Rant time. I still prefer Firefox to Chrome because of the lack of MRU tab switching in Chrome (TabMixPlus is THE best Firefox extension ever ever, I donate regularly). But in recent years Mozilla have been making the Firefox interface more and more unusable, it seems without thinking or caring about accessibility or usability or indeed bothering to listen to users. Prettifying it with rounded edges is not always best, particularly at the expense of accessibility. I like minimal but I like clean sharp edges more, and hiding too many things is a pain as users need information beyond the minimal (so a status bar is indispensable for a start). Someone on Slashdot put it well, it's just UX as 'an excuse for taking control from the user'.

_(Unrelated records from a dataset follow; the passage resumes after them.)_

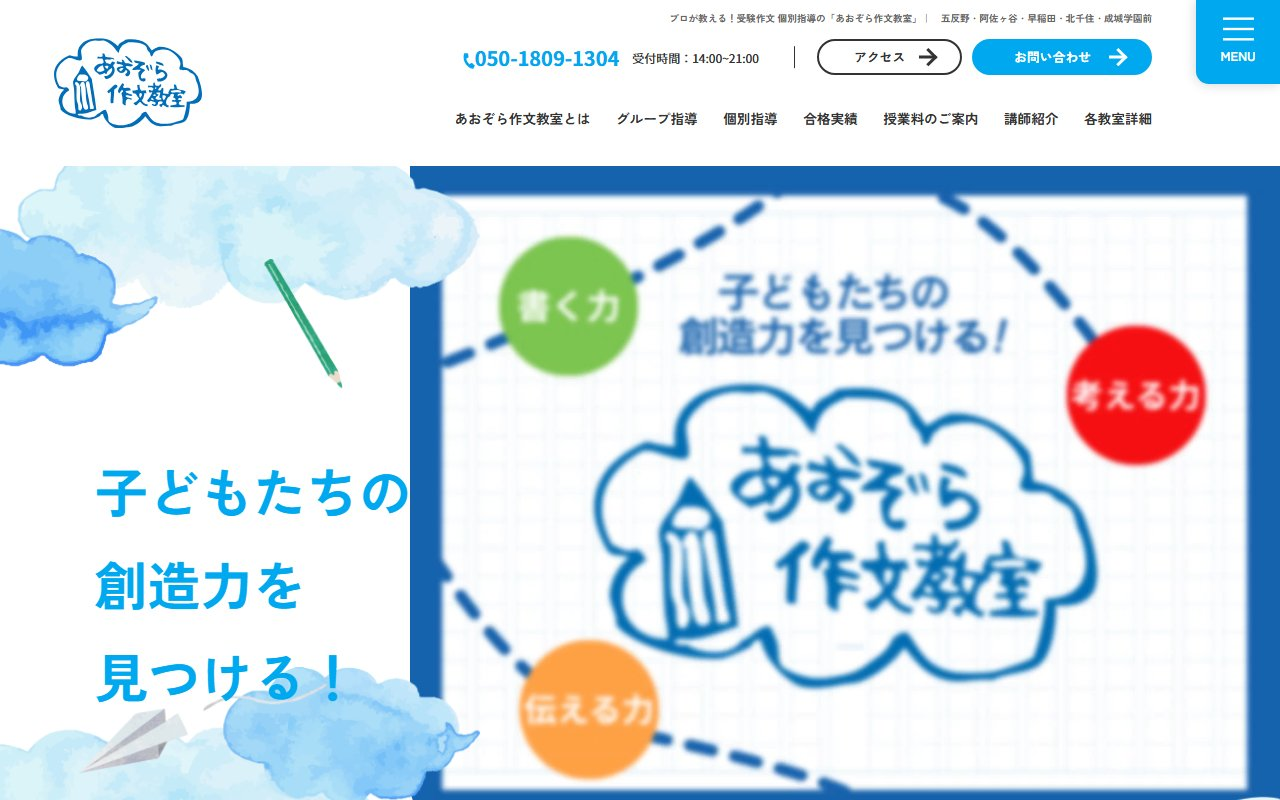
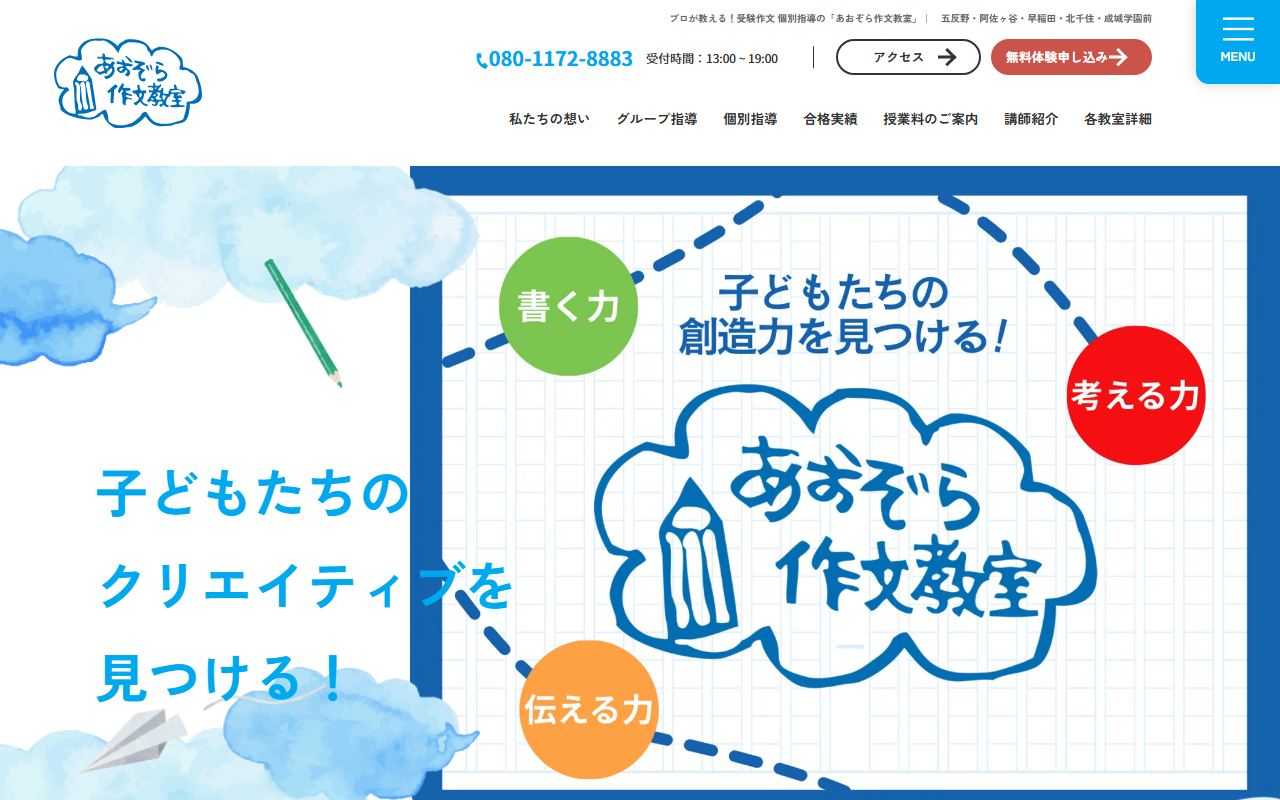
修正：アルセンの実績を追加し、既存2件のサムネイルを差し替え
## ファイル追加
- assets/images/works/arusen.jpg: 株式会社アルセンの実績サムネイル

## その他
- assets/js/works-data.js: 株式会社アルセンの実績エントリ（tracking含む）を一覧の先頭に追加
- assets/images/works/sakubuncafe.jpg: 現行サイトのファーストビューで撮り直し（1280×800 JPEG）
- assets/images/works/cinematic.jpg: 現行サイトのファーストビューで撮り直し（1280×800 JPEG）

diff --git a/assets/js/works-data.js b/assets/js/works-data.js
@@ -23,6 +23,22 @@ const ANALYTICS_SETUP = [
 
 const WORKS = [
   {
+    id: "arusen",
+    title: "株式会社アルセン",
+    category: "website",
+    catLabel: "Webサイト",
+    role: "単独制作",
+    url: "https://arusen.com/",
+    summary: "独自技術で機能性素材を開発する株式会社アルセンのコーポレートサイト。Figma MCP × Claude Code を活用し、単独制作・5営業日で納品しました。",
+    description: "「独自技術の融複合で、新たな製品価値を作る」を掲げる株式会社アルセンのコーポレートサイト。「暗所イオン触媒」「スマート繊維 IoniQue-EX」「真軸インソール／Magic Insole」という3つのコア技術と研究開発のエビデンスを整理し、アパレル・寝具・フットウェアなどのメーカーからOEM・共同開発の相談につながる導線を設計しました。Figma MCPでデザインカンプから実装値を直接取得し、Claude Codeによる実装・検証を組み合わせることで、単独制作でありながら5営業日での納品を実現しています。",
+    tech: ["HTML", "CSS / SCSS", "JavaScript", "WordPress", "PHP", "Figma MCP", "Claude Code"],
+    tracking: [
+      { name: "Google Analytics", work: "設置・初期設定" },
+      { name: "Google Tag Manager", work: "設置・初期設定・キーイベント設定" }
+    ],
+    thumb: "assets/images/works/arusen.jpg"
+  },
+  {
     id: "sakubuncafe",
     title: "あおぞら作文教室",
     category: "website",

There's also a cognitive and informational cost, beyond the learning curve associated with a changed interface - the new rounded tabs take up more rows as well as horizontal space tan the old interface (ugh smudgy kiddie look), and overlap so that I can't see what pages some tabs represent. (With version 28 I used TMP with short tab widths so I could cram more tabs onto one line but see what they are from the favicons.) It's ridiculous that, to get back workable interfaces, long-term Firefox users have to resort to third party add ons (which may break with new versions, like Status4Evar did before installing Restorer). What *&!@#£ came up with putting 'the icons/buttons you want to see all the time on the top toolbar'? Most of us have stuff we want all the time, AND separately stuff we need to see only occasionally. There's just no space on the top toolbar to put both, and I refuse to scroll horizontally, so I have to have a status bar! (That's why I still use a Quick Launch bar, in Windows 7 and Windows 8 - all my most used programs are there at glance, and the start menu, which takes one more step to access, is for the second-most used set.)
Changing aesthetics for the sake of it is fine, but not when it affects usability and productivity and takes away user choice. And why make users choose between security and usability? I resent having an abominable unworkable accessibility-unfriendly interface forced upon me just in order to keep my browser secure. If Chrome had MRU switching and all the extensions I need (particularly Zotero and security ones like NoScript), I would seriously consider switching despite the privacy concerns and some security issues.
Mozilla, please get your act together and give users back their control. Though I doubt they'd listen to me when they don't listen to countless other users rather than 'UX designers' who may not use Firefox as much as us real users who need Firefox to do real work.